* [Exercise brief] Looking through the data below, work out how many lines have the word "left". Reply with that number only.

* [Data records]
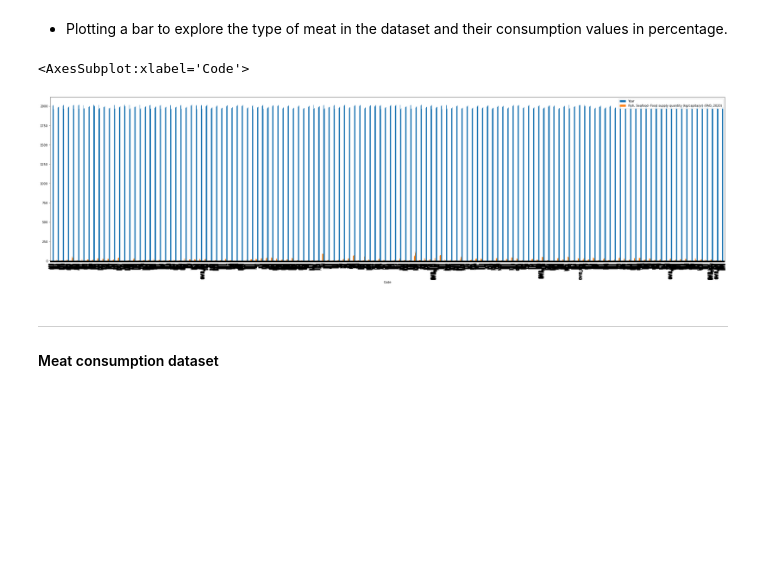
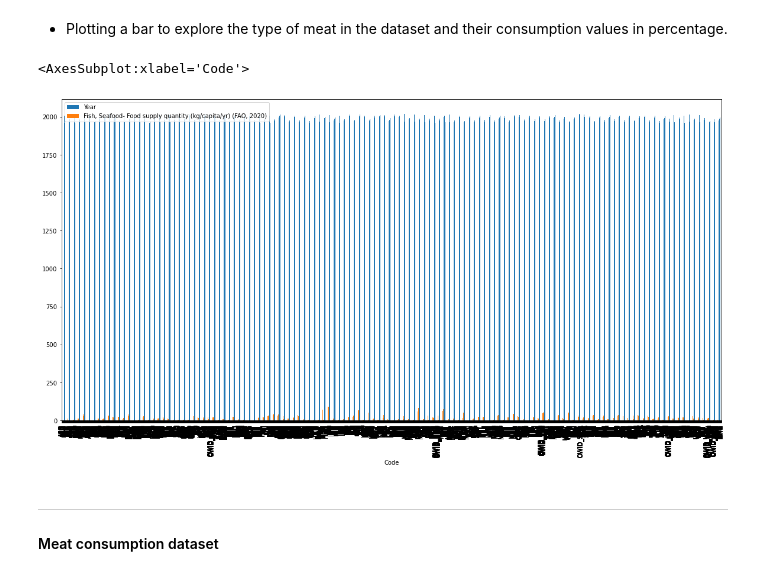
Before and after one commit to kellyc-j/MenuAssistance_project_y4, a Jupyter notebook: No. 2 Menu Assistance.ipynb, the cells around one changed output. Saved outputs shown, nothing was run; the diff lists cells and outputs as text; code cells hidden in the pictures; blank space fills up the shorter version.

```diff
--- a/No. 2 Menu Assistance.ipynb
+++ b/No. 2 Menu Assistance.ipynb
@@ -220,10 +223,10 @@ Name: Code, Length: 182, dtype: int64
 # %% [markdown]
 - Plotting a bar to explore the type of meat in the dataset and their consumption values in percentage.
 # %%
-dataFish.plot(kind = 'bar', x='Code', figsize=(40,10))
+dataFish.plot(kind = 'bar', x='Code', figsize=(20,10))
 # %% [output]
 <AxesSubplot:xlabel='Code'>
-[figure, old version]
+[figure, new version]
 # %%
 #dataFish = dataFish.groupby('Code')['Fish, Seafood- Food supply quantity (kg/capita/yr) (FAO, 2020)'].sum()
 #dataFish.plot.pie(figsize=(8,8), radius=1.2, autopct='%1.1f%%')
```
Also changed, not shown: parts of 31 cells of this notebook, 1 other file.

--

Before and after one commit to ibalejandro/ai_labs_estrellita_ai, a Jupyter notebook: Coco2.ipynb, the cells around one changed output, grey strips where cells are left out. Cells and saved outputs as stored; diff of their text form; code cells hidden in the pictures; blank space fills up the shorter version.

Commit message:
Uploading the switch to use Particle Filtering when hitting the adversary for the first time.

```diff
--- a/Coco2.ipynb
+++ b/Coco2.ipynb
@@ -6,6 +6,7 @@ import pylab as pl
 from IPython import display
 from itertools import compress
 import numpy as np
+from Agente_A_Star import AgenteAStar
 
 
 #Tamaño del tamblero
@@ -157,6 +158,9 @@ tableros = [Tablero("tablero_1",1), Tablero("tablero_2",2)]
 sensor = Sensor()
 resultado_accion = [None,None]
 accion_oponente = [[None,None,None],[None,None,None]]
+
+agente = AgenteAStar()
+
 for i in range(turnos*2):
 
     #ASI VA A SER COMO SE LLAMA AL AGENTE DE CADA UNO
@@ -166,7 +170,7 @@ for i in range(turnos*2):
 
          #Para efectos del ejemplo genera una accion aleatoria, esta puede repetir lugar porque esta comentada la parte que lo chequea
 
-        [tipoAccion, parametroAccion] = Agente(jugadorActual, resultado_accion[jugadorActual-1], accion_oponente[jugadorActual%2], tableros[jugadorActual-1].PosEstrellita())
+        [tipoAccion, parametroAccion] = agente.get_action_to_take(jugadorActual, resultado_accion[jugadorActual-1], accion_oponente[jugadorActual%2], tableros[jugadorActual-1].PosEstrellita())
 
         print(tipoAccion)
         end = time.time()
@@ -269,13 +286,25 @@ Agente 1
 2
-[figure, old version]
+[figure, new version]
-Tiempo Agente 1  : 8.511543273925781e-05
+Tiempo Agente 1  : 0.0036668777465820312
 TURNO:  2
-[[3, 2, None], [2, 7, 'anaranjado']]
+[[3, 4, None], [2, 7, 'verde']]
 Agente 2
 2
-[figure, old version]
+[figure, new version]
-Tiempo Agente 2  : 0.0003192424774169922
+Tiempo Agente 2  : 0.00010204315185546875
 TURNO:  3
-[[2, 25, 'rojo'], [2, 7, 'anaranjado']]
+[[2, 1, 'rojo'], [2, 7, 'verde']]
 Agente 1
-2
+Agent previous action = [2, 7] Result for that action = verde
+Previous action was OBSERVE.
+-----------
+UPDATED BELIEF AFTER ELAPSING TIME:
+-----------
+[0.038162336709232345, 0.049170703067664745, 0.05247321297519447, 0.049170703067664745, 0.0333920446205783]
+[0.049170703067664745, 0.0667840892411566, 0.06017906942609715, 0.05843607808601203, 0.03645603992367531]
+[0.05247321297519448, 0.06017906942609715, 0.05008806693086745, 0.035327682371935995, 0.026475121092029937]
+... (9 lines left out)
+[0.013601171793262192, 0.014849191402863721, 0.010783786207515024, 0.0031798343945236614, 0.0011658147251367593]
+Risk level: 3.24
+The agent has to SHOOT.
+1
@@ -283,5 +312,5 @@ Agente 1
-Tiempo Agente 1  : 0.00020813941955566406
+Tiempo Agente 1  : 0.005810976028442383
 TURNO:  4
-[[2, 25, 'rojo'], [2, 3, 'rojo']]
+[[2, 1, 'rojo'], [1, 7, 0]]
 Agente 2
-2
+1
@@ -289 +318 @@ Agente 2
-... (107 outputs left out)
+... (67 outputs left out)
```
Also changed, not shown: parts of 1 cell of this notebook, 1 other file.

--

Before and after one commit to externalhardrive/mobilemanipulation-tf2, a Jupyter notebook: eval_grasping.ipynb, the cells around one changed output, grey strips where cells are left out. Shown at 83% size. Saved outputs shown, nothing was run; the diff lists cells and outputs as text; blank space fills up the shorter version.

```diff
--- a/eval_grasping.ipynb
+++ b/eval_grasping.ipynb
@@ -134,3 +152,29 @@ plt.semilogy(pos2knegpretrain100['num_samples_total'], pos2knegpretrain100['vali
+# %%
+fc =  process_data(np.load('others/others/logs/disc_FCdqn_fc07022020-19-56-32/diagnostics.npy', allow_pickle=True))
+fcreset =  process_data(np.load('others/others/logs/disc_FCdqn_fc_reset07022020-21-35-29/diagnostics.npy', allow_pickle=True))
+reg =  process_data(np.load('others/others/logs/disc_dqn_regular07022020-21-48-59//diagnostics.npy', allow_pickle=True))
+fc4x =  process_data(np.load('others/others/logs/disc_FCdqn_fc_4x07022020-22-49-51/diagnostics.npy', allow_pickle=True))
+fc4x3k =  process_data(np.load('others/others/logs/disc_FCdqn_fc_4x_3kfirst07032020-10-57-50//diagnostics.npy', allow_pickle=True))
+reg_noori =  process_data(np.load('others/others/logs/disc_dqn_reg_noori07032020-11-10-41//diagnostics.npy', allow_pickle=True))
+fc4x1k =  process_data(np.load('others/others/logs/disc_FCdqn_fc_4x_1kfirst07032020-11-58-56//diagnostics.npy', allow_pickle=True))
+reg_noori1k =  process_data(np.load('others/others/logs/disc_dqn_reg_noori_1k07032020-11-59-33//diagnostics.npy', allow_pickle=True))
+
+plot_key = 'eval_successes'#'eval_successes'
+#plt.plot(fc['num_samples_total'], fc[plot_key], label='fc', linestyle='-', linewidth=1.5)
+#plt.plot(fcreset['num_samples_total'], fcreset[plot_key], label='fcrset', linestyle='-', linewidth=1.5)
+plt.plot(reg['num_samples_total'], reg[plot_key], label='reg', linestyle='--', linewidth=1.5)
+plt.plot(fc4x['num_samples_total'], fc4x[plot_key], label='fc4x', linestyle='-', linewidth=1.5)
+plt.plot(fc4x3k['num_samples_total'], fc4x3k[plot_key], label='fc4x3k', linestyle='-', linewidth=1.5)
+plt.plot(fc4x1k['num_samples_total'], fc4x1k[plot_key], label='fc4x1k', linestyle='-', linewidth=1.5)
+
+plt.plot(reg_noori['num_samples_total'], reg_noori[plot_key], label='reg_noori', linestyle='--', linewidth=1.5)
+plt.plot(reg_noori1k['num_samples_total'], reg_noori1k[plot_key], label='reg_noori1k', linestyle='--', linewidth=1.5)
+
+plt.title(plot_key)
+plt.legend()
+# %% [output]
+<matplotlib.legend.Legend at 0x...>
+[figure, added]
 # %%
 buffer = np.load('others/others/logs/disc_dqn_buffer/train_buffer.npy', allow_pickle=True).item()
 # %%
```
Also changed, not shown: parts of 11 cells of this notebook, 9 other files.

* [Answer section] 5